** Material provided **

——————————

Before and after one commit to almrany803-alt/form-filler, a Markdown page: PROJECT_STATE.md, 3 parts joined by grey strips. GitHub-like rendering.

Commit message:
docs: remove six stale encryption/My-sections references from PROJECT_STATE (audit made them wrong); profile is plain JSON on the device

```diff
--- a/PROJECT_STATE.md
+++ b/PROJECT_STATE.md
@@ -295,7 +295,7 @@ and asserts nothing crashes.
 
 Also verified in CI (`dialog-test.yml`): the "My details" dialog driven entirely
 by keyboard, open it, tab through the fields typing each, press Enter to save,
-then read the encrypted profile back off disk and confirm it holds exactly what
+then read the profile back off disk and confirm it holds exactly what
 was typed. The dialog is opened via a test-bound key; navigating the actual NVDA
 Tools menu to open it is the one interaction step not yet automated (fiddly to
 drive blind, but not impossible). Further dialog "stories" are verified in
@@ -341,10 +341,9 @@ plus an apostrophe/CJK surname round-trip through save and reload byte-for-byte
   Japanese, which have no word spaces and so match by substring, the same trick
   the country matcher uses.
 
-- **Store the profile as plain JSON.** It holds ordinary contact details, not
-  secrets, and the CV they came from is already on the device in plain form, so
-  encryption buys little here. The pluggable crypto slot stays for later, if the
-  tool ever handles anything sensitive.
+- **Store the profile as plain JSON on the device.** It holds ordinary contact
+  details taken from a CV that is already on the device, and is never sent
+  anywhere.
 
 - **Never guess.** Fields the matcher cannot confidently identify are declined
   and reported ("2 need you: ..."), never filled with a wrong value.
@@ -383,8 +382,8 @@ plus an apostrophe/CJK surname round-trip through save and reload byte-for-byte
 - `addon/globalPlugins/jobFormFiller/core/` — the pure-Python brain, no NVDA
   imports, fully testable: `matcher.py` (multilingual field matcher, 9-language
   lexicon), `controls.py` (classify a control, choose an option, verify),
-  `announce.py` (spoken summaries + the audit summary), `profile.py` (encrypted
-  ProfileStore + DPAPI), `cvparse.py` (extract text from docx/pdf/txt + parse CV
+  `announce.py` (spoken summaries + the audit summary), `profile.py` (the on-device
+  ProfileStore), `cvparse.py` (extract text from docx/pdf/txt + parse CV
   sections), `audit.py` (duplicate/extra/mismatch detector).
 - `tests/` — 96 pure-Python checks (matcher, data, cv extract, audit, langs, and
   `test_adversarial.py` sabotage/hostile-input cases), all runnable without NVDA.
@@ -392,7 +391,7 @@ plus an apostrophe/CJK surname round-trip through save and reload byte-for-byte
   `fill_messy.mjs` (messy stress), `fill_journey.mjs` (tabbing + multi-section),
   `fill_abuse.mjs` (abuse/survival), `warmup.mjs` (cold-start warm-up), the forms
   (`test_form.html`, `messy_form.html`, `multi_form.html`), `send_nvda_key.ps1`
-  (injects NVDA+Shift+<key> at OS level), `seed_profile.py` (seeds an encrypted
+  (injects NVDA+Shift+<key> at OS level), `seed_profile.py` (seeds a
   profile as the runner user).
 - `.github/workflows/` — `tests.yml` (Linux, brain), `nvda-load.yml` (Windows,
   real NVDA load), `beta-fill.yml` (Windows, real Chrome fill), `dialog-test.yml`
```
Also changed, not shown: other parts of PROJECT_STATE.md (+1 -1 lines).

——————————

** What is required **
Each line above with the string "sections" in it should be located and copied.

** Output below **
docs: remove six stale encryption/My-sections references from PROJECT_STATE (audit made them wrong); profile is plain JSON on the device
   sections), `audit.py` (duplicate/extra/mismatch detector).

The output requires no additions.